June 09, 2022
Minors over the age of 16 could have to be indoors earlier this summer, as City Councilmember Katherine Gilmore Richardson introduced a bill on Thursday revising Philadelphia's curfew laws.
The bill would not alter the city-wide curfew all year and would only shift the law for minors 16 and older from midnight to 10 p.m. during the summer months, when rates of gun violence tend to spike. If passed, the bill would go into effect immediately and would remain in place through Sept. 29.
In her introduction during Thursday's City Council meeting, Gilmore Richardson made it clear that her bill was not a direct response to the mass shooting that occurred on Saturday, June 4 on South Street, which killed three people and injured 12 others.
Her previous efforts to streamline the minor curfew law in 2021 enabled the city to expand its inventory of Community Evening Resource Centers, which provide a way for children and teens to stay off the streets after curfew without being directly referred to police for violations.
"Young people are getting caught up in dangerous situations, and we cannot continue to go on like this," said Gilmore Richardson. "There have already been 92 children under 18 shot this year. We are besieged in our communities, and as leaders, we must do everything we can do keep our young people safe."
Under the bill, current curfew laws for children under 13 (9:30 p.m.) and those that are 14 and 15 years old (10 p.m.) would not be changed. Rather than require older teens to be indoors by midnight, switching the curfew to 10 p.m. and expanding community centers could help keep minors out of the line of fire, Gilmore Richardson said.
Gilmore Richardson's previous legislation also altered the punishment for curfew violations, allowing children to be dropped off at one of the centers in lieu of spending the night in a police station if a parent is unable to pick them up after a violation.
At a press conference announcing the latest set of charges in connection with Saturday's mass shooting, Mayor Jim Kenney responded to questions about the bill, though he noted he hadn't read the legislation.
Kenney said that there are already minor curfew laws in place and alternatives to children being put in police custody for violations.
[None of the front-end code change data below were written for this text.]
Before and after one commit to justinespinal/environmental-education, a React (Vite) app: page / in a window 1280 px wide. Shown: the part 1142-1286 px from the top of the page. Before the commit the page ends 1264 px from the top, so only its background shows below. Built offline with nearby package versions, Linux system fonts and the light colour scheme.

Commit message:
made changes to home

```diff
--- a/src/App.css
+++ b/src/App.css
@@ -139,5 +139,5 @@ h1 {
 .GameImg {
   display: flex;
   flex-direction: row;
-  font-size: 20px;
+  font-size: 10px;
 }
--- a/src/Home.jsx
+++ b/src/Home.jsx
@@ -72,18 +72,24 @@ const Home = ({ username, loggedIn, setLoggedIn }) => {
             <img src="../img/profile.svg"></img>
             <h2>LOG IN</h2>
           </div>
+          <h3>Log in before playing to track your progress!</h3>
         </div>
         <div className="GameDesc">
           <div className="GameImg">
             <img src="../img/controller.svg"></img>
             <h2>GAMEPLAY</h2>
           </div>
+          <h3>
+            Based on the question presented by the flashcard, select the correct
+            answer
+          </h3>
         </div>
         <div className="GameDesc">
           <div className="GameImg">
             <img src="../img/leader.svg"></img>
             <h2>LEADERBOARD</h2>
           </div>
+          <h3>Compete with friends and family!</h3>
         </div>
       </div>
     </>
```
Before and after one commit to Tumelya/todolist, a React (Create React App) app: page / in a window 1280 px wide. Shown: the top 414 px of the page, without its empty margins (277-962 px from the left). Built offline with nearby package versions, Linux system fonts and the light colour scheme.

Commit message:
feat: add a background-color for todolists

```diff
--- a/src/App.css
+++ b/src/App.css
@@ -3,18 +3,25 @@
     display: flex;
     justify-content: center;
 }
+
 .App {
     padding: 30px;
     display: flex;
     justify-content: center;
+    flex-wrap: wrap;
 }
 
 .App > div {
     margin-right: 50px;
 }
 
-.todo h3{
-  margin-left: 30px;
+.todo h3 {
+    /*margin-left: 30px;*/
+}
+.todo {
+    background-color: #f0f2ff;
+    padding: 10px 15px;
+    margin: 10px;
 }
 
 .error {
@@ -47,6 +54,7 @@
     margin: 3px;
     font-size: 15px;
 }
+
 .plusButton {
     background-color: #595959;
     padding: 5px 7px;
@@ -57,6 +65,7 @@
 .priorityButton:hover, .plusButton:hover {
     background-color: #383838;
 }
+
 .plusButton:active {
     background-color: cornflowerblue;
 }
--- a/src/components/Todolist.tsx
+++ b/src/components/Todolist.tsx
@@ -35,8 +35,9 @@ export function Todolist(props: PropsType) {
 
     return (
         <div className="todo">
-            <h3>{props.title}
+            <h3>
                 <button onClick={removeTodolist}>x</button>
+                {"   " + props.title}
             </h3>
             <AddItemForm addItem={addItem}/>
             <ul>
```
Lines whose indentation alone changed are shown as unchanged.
He also referred back to his own upbringing in Philadelphia, saying that the moment the streetlights went on, children knew to get inside their houses.
Today I introduced legislation amending Philadelphia’s minor curfew law.— CouncilmemberKGR (@CouncilwomanKGR) June 9, 2022
This change will help us keep more young people safe during the time of year with the highest rates of gun violence.
See more at: https://t.co/mpQ0rAucAG pic.twitter.com/vLNLHjzEKE
Currently, there are two centers open in the city, and two more in development. The centers are open from 7 p.m. until 2 a.m. daily. They are operated by community leaders and provide workforce development and mentoring for children who are out past curfew.
Gilmore Richardson wants to expand the number of community centers to the Northeast to allow more parts of the city to have an alternative for children violating curfew. She told 6abc that from the beginning of the year through April 20, there were 493 curfew violations.
"It is our sincere hope that these new centers will provide juveniles with an alternative to being on the street after curfew hours go into effect," Police Commissioner Danielle Outlaw said when the first centers opened in November. "These centers will provide valuable resources and programming designed to engage and teach our kids to make more positive choices about where to spend their time at night."
One of the two Community Evening Resource Centers currently open is inside the Dixon House on 1920 S. 20th St. in South Philadelphia. The other is at the Community of Compassion community center on 6150 Cedar Ave. in Southwest Philadelphia.